**DATASET CONTENT:**
────────────────────

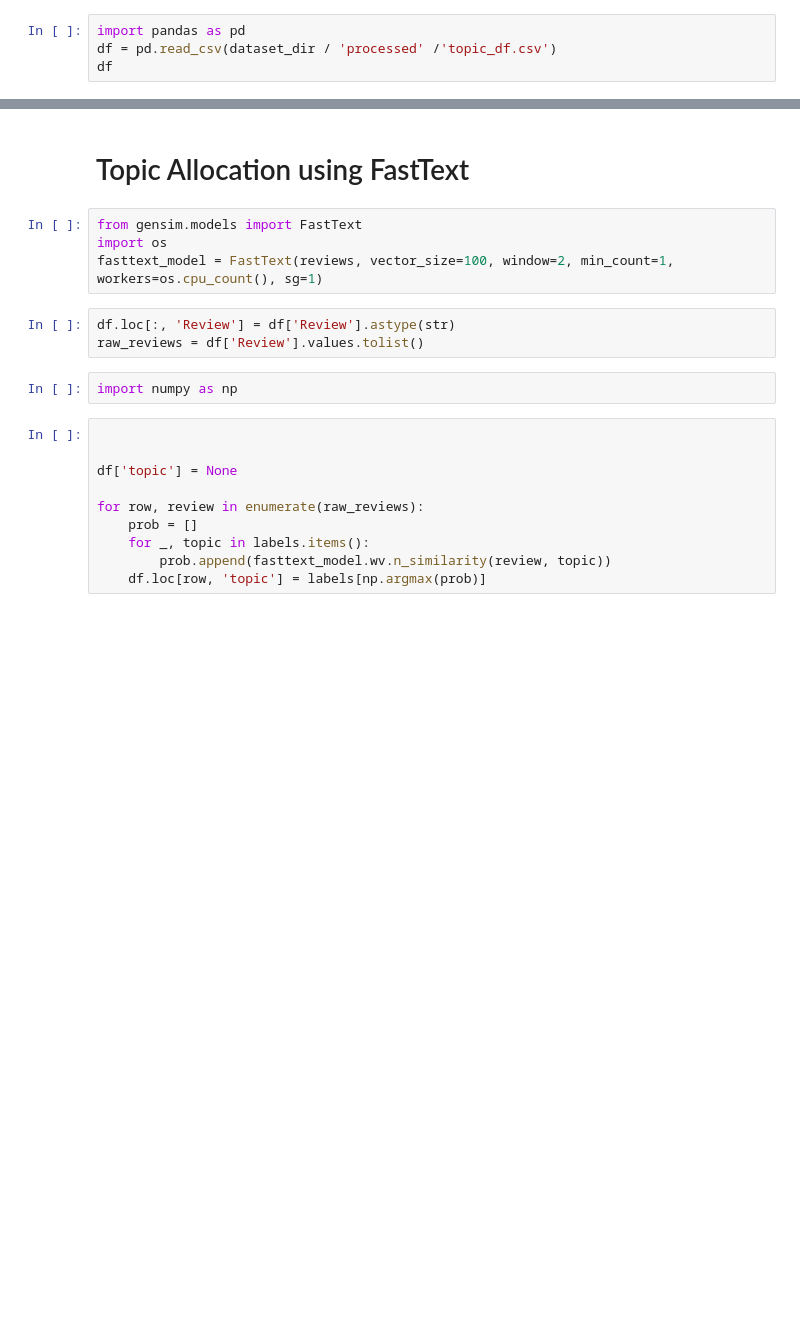
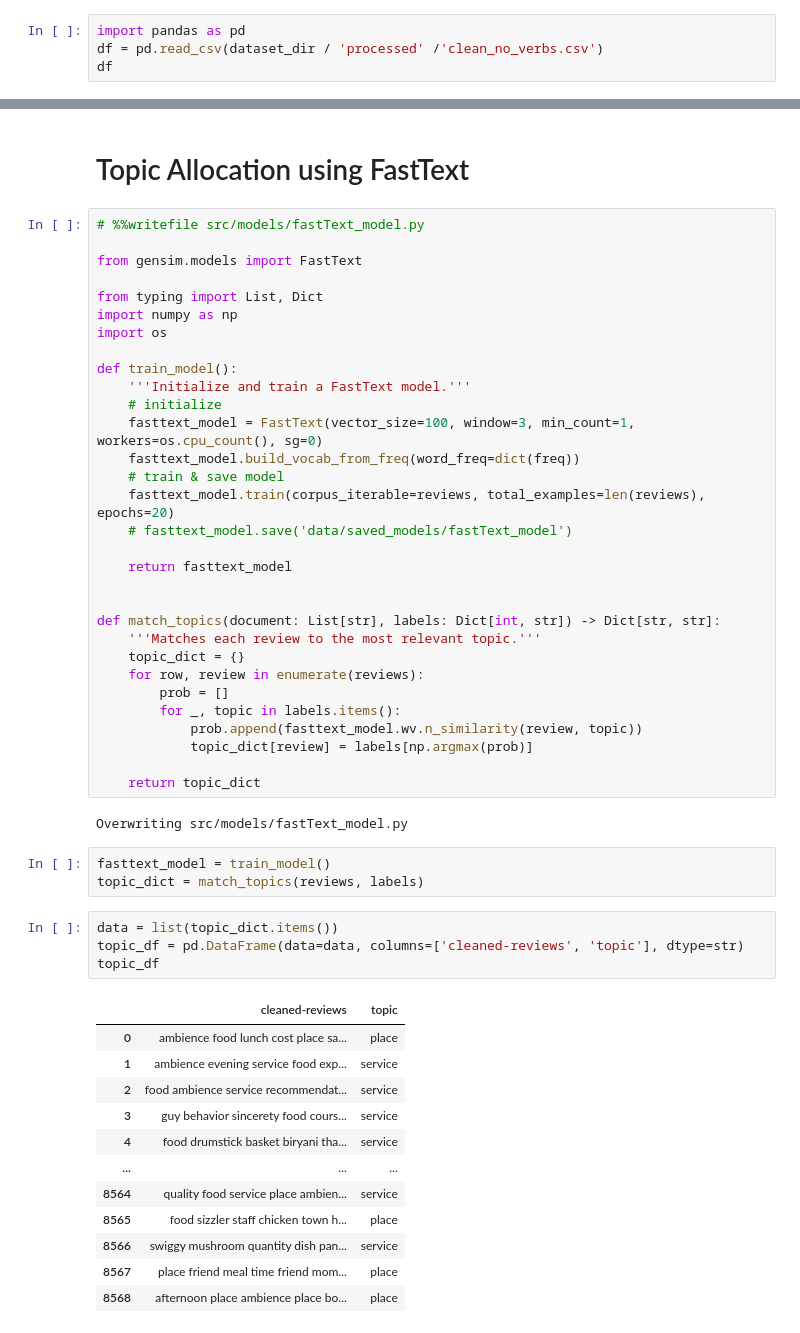
Before and after one commit to JeryBan/ai-powered-review-summary, a Jupyter notebook: topic_extraction.ipynb, the cells around one changed output, grey strips where cells are left out. Saved outputs shown, nothing was run; the diff lists cells and outputs as text; blank space fills up the shorter version.

Commit message:
fastText model

```diff
--- a/topic_extractor.ipynb
+++ b/topic_extraction.ipynb
@@ -329,7 +331,7 @@ df['Review'] = df['Review'].astype(str)
 # Creating Custom Vocabulary
 # %%
 import pandas as pd
-df = pd.read_csv(dataset_dir / 'processed' /'topic_df.csv')
+df = pd.read_csv(dataset_dir / 'processed' /'clean_no_verbs.csv')
 df
 # %% [output]
 |  | Review | Rating | cleaned-reviews |
@@ -479,21 +481,55 @@ service
 # %% [markdown]
 # Topic Allocation using FastText
 # %%
+# %%writefile src/models/fastText_model.py
+
 from gensim.models import FastText
+
+from typing import List, Dict
+import numpy as np
 import os
-fasttext_model = FastText(reviews, vector_size=100, window=2, min_count=1, workers=os.cpu_count(), sg=1)
+
+def train_model():
+    '''Initialize and train a FastText model.'''
+    # initialize
+    fasttext_model = FastText(vector_size=100, window=3, min_count=1, workers=os.cpu_count(), sg=0)
+    fasttext_model.build_vocab_from_freq(word_freq=dict(freq))
+    # train & save model
+    fasttext_model.train(corpus_iterable=reviews, total_examples=len(reviews), epochs=20)
+    # fasttext_model.save('data/saved_models/fastText_model')
+
+    return fasttext_model
+
+
+def match_topics(document: List[str], labels: Dict[int, str]) -> Dict[str, str]:
+    '''Matches each review to the most relevant topic.'''
+    topic_dict = {}
+    for row, review in enumerate(reviews):
+        prob = []
+        for _, topic in labels.items():
+            prob.append(fasttext_model.wv.n_similarity(review, topic))
+            topic_dict[review] = labels[np.argmax(prob)]
+
+    return topic_dict
+# %% [output]
+Overwriting src/models/fastText_model.py
-# %%
-df.loc[:, 'Review'] = df['Review'].astype(str)
-raw_reviews = df['Review'].values.tolist()
-# %%
-import numpy as np
-# %%
-
-
-df['topic'] = None
-
-for row, review in enumerate(raw_reviews):
-    prob = []
-    for _, topic in labels.items():
-        prob.append(fasttext_model.wv.n_similarity(review, topic))
-    df.loc[row, 'topic'] = labels[np.argmax(prob)]
+# %%
+fasttext_model = train_model()
+topic_dict = match_topics(reviews, labels)
+# %%
+data = list(topic_dict.items())
+topic_df = pd.DataFrame(data=data, columns=['cleaned-reviews', 'topic'], dtype=str)
+topic_df
+# %% [output]
+|  | cleaned-reviews | topic |
+| 0 | ambience food lunch cost place sa... | place |
+| 1 | ambience evening service food exp... | service |
+| 2 | food ambience service recommendat... | service |
+| 3 | guy behavior sincerety food cours... | service |
+| 4 | food drumstick basket biryani tha... | service |
+| ... | ... | ... |
+| 8564 | quality food service place ambien... | service |
+| 8565 | food sizzler staff chicken town h... | place |
+| 8566 | swiggy mushroom quantity dish pan... | service |
+| 8567 | place friend meal time friend mom... | place |
+| 8568 | afternoon place ambience place bo... | place |
```
Also changed, not shown: parts of 5 cells of this notebook, 4 other files.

────────────────────

**EXERCISE OBJECTIVE:** None of the pictures should appear; the rest of the entries must be reproduced exactly.

**ANSWER TO THIS PROBLEM:**
Before and after one commit to JeryBan/ai-powered-review-summary, a Jupyter notebook: topic_extraction.ipynb, the cells around one changed output, grey strips where cells are left out. Saved outputs shown, nothing was run; the diff lists cells and outputs as text; blank space fills up the shorter version.

Commit message:
fastText model

```diff
--- a/topic_extractor.ipynb
+++ b/topic_extraction.ipynb
@@ -329,7 +331,7 @@ df['Review'] = df['Review'].astype(str)
 # Creating Custom Vocabulary
 # %%
 import pandas as pd
-df = pd.read_csv(dataset_dir / 'processed' /'topic_df.csv')
+df = pd.read_csv(dataset_dir / 'processed' /'clean_no_verbs.csv')
 df
 # %% [output]
 |  | Review | Rating | cleaned-reviews |
@@ -479,21 +481,55 @@ service
 # %% [markdown]
 # Topic Allocation using FastText
 # %%
+# %%writefile src/models/fastText_model.py
+
 from gensim.models import FastText
+
+from typing import List, Dict
+import numpy as np
 import os
-fasttext_model = FastText(reviews, vector_size=100, window=2, min_count=1, workers=os.cpu_count(), sg=1)
+
+def train_model():
+    '''Initialize and train a FastText model.'''
+    # initialize
+    fasttext_model = FastText(vector_size=100, window=3, min_count=1, workers=os.cpu_count(), sg=0)
+    fasttext_model.build_vocab_from_freq(word_freq=dict(freq))
+    # train & save model
+    fasttext_model.train(corpus_iterable=reviews, total_examples=len(reviews), epochs=20)
+    # fasttext_model.save('data/saved_models/fastText_model')
+
+    return fasttext_model
+
+
+def match_topics(document: List[str], labels: Dict[int, str]) -> Dict[str, str]:
+    '''Matches each review to the most relevant topic.'''
+    topic_dict = {}
+    for row, review in enumerate(reviews):
+        prob = []
+        for _, topic in labels.items():
+            prob.append(fasttext_model.wv.n_similarity(review, topic))
+            topic_dict[review] = labels[np.argmax(prob)]
+
+    return topic_dict
+# %% [output]
+Overwriting src/models/fastText_model.py
-# %%
-df.loc[:, 'Review'] = df['Review'].astype(str)
-raw_reviews = df['Review'].values.tolist()
-# %%
-import numpy as np
-# %%
-
-
-df['topic'] = None
-
-for row, review in enumerate(raw_reviews):
-    prob = []
-    for _, topic in labels.items():
-        prob.append(fasttext_model.wv.n_similarity(review, topic))
-    df.loc[row, 'topic'] = labels[np.argmax(prob)]
+# %%
+fasttext_model = train_model()
+topic_dict = match_topics(reviews, labels)
+# %%
+data = list(topic_dict.items())
+topic_df = pd.DataFrame(data=data, columns=['cleaned-reviews', 'topic'], dtype=str)
+topic_df
+# %% [output]
+|  | cleaned-reviews | topic |
+| 0 | ambience food lunch cost place sa... | place |
+| 1 | ambience evening service food exp... | service |
+| 2 | food ambience service recommendat... | service |
+| 3 | guy behavior sincerety food cours... | service |
+| 4 | food drumstick basket biryani tha... | service |
+| ... | ... | ... |
+| 8564 | quality food service place ambien... | service |
+| 8565 | food sizzler staff chicken town h... | place |
+| 8566 | swiggy mushroom quantity dish pan... | service |
+| 8567 | place friend meal time friend mom... | place |
+| 8568 | afternoon place ambience place bo... | place |
```
Also changed, not shown: parts of 5 cells of this notebook, 4 other files.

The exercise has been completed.